** The problem **
Search the data for the string "Card" and copy each line where it turns up.

** Materials provided **
____________

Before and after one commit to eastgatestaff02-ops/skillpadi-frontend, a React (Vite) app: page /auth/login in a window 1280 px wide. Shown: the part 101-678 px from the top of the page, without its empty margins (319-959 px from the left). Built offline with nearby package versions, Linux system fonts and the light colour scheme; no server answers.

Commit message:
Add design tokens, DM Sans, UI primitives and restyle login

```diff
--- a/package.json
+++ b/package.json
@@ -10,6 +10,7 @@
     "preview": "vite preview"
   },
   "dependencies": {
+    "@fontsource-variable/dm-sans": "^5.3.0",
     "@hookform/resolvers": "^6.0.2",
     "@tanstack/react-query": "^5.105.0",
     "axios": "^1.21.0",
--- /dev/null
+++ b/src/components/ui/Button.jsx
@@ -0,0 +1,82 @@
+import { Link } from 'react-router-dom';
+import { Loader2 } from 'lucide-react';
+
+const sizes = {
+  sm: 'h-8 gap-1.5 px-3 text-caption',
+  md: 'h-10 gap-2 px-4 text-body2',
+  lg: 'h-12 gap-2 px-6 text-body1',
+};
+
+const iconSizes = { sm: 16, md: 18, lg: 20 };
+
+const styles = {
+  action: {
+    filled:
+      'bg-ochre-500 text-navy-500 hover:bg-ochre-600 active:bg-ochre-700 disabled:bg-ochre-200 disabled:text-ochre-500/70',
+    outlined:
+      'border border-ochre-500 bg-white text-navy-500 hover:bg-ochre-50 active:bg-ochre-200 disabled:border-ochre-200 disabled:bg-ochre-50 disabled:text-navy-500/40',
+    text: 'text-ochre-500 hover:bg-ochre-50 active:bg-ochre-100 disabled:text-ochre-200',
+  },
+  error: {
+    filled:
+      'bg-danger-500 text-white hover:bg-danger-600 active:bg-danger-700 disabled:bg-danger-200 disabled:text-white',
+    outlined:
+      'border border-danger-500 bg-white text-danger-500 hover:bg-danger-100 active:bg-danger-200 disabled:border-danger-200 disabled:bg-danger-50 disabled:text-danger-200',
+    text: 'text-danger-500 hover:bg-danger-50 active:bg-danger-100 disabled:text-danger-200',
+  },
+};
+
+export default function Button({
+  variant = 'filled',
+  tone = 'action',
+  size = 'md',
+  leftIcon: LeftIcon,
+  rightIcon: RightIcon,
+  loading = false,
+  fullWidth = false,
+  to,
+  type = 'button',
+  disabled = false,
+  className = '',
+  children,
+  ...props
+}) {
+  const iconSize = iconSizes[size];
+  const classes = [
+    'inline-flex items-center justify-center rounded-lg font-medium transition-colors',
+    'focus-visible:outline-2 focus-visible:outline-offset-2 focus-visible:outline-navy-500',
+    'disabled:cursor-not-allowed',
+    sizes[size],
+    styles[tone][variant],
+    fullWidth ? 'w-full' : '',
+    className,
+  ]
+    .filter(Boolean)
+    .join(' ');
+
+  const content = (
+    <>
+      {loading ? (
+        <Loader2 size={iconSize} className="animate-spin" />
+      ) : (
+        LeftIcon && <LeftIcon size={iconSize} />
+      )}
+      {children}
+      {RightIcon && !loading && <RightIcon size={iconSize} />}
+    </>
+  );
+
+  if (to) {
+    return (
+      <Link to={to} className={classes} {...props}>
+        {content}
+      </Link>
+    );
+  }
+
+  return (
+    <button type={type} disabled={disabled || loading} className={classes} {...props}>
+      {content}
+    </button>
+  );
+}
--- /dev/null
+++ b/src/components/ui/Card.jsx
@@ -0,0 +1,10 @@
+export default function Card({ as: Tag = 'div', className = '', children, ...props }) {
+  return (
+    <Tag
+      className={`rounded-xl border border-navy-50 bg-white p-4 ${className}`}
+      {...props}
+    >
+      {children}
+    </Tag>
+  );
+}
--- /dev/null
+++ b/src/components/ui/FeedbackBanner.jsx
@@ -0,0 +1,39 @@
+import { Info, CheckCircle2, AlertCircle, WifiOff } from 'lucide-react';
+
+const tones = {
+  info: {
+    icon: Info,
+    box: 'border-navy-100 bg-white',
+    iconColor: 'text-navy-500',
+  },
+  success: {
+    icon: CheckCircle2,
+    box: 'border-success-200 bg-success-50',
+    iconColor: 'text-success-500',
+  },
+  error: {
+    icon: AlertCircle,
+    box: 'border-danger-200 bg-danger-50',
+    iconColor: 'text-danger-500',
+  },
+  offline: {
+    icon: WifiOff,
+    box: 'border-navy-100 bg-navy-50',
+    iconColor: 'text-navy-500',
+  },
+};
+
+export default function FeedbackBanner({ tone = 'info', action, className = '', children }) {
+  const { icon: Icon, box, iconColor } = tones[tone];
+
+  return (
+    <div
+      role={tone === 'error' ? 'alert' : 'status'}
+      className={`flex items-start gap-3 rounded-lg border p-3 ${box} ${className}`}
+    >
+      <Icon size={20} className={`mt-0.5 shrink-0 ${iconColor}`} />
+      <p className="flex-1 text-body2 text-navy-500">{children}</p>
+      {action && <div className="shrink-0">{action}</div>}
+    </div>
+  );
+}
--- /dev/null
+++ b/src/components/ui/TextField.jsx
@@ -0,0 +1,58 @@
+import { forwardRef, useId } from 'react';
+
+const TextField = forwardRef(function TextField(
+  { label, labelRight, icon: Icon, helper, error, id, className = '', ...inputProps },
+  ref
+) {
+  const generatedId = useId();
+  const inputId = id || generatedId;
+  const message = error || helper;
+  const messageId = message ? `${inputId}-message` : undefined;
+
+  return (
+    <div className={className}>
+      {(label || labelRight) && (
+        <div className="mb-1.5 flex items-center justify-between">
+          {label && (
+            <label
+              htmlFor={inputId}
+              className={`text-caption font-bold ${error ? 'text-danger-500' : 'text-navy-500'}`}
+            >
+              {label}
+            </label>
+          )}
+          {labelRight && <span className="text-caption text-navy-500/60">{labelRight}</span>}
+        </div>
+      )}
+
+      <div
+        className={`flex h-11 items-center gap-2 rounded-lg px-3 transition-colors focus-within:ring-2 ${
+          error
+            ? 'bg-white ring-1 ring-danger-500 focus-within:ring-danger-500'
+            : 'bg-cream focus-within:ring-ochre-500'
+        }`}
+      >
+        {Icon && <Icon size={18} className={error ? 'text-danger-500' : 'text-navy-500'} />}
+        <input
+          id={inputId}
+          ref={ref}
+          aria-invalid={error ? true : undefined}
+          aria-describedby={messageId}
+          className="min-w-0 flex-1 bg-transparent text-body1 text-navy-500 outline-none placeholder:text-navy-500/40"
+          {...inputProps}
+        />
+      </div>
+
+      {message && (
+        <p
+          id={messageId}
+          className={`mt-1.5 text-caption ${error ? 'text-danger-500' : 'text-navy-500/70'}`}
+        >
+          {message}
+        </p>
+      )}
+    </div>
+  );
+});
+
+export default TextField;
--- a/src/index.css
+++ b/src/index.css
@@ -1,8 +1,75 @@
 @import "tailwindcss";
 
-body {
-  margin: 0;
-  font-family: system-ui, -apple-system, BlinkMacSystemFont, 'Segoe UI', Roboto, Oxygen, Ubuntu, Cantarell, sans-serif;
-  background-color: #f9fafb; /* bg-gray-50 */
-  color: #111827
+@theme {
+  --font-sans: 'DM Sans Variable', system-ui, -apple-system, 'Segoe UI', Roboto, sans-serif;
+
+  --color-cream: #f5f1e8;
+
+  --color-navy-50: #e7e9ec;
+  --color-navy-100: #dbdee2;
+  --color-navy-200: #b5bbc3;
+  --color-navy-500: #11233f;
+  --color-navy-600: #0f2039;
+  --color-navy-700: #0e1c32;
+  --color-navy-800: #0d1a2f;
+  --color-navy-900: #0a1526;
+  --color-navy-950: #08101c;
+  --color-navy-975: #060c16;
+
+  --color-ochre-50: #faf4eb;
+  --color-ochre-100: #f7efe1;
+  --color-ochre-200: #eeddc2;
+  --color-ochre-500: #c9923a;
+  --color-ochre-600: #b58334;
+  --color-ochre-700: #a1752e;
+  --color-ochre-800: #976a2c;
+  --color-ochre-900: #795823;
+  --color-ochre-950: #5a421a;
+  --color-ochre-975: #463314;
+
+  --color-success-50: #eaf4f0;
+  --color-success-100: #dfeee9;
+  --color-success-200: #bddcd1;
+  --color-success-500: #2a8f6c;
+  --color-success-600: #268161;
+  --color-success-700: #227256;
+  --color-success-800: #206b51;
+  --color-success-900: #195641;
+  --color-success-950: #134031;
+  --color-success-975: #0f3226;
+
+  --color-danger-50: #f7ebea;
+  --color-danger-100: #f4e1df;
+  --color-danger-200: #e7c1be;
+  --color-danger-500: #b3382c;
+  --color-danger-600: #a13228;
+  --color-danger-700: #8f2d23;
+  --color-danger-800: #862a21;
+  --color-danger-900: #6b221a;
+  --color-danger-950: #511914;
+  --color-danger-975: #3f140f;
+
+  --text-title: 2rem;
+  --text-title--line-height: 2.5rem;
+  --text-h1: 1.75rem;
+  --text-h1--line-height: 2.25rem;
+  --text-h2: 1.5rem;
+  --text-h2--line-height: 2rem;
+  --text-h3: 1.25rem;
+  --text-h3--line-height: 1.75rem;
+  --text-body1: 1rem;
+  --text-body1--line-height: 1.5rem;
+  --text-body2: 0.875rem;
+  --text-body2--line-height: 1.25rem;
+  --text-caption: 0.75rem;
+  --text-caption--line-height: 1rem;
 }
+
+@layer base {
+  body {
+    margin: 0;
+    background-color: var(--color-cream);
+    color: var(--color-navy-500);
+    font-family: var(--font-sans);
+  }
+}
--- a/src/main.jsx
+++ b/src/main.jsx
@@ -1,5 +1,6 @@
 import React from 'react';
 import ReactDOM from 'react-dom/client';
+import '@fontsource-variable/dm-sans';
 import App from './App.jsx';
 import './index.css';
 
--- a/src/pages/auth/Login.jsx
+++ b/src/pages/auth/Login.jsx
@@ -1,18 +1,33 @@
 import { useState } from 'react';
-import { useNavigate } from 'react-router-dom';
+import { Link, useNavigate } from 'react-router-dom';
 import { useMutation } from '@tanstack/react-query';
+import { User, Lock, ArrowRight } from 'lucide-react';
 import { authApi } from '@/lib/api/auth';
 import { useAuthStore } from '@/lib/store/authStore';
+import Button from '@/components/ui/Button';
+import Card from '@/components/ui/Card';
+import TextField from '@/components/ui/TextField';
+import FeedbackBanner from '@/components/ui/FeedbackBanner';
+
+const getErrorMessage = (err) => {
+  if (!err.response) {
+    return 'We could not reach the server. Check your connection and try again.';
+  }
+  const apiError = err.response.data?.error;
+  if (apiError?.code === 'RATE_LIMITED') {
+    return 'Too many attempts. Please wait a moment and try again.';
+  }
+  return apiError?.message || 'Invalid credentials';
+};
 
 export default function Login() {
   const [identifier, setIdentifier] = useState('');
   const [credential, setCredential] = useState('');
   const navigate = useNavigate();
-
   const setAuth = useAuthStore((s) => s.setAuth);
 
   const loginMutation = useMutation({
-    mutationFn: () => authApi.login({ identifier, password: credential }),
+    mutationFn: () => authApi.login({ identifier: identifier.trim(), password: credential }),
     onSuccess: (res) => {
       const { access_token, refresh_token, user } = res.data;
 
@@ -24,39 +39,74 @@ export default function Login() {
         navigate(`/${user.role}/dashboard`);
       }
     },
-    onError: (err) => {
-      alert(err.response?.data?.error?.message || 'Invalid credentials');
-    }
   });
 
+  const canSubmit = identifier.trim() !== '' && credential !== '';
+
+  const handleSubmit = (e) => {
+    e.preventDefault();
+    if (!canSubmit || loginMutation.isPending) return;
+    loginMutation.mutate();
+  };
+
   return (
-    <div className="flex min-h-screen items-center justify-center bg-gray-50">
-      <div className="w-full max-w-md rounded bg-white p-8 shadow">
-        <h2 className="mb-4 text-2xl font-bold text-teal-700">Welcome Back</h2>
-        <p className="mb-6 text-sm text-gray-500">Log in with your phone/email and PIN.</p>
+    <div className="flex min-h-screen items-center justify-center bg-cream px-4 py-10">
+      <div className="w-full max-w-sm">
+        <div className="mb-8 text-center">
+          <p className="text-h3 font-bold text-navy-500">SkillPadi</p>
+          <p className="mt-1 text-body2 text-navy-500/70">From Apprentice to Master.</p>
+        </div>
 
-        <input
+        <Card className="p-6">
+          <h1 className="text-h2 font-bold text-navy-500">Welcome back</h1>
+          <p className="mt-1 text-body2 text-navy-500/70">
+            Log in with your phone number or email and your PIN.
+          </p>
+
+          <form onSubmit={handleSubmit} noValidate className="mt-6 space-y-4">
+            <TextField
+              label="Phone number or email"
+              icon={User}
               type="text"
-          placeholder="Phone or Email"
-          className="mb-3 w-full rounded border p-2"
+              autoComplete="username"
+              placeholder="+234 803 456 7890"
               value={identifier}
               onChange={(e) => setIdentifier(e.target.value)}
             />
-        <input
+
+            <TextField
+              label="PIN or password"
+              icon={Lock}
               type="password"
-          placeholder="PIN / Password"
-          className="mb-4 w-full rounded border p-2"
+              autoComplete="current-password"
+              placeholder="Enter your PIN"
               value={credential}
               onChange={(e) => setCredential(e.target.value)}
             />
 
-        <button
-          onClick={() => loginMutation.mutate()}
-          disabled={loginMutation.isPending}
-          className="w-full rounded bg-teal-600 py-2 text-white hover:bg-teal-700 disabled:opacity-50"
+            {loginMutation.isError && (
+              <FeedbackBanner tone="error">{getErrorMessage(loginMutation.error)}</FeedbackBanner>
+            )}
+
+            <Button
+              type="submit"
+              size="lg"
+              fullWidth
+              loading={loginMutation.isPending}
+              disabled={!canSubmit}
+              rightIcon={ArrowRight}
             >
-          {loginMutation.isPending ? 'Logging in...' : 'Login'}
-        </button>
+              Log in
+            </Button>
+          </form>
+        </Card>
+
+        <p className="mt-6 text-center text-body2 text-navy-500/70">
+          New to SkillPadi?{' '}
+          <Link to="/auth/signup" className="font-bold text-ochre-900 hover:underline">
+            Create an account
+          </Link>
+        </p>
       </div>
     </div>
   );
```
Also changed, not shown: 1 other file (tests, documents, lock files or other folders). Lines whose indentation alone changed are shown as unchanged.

____________

** Response below **
+++ b/src/components/ui/Card.jsx
+export default function Card({ as: Tag = 'div', className = '', children, ...props }) {
+import Card from '@/components/ui/Card';
+        <Card className="p-6">
+        </Card>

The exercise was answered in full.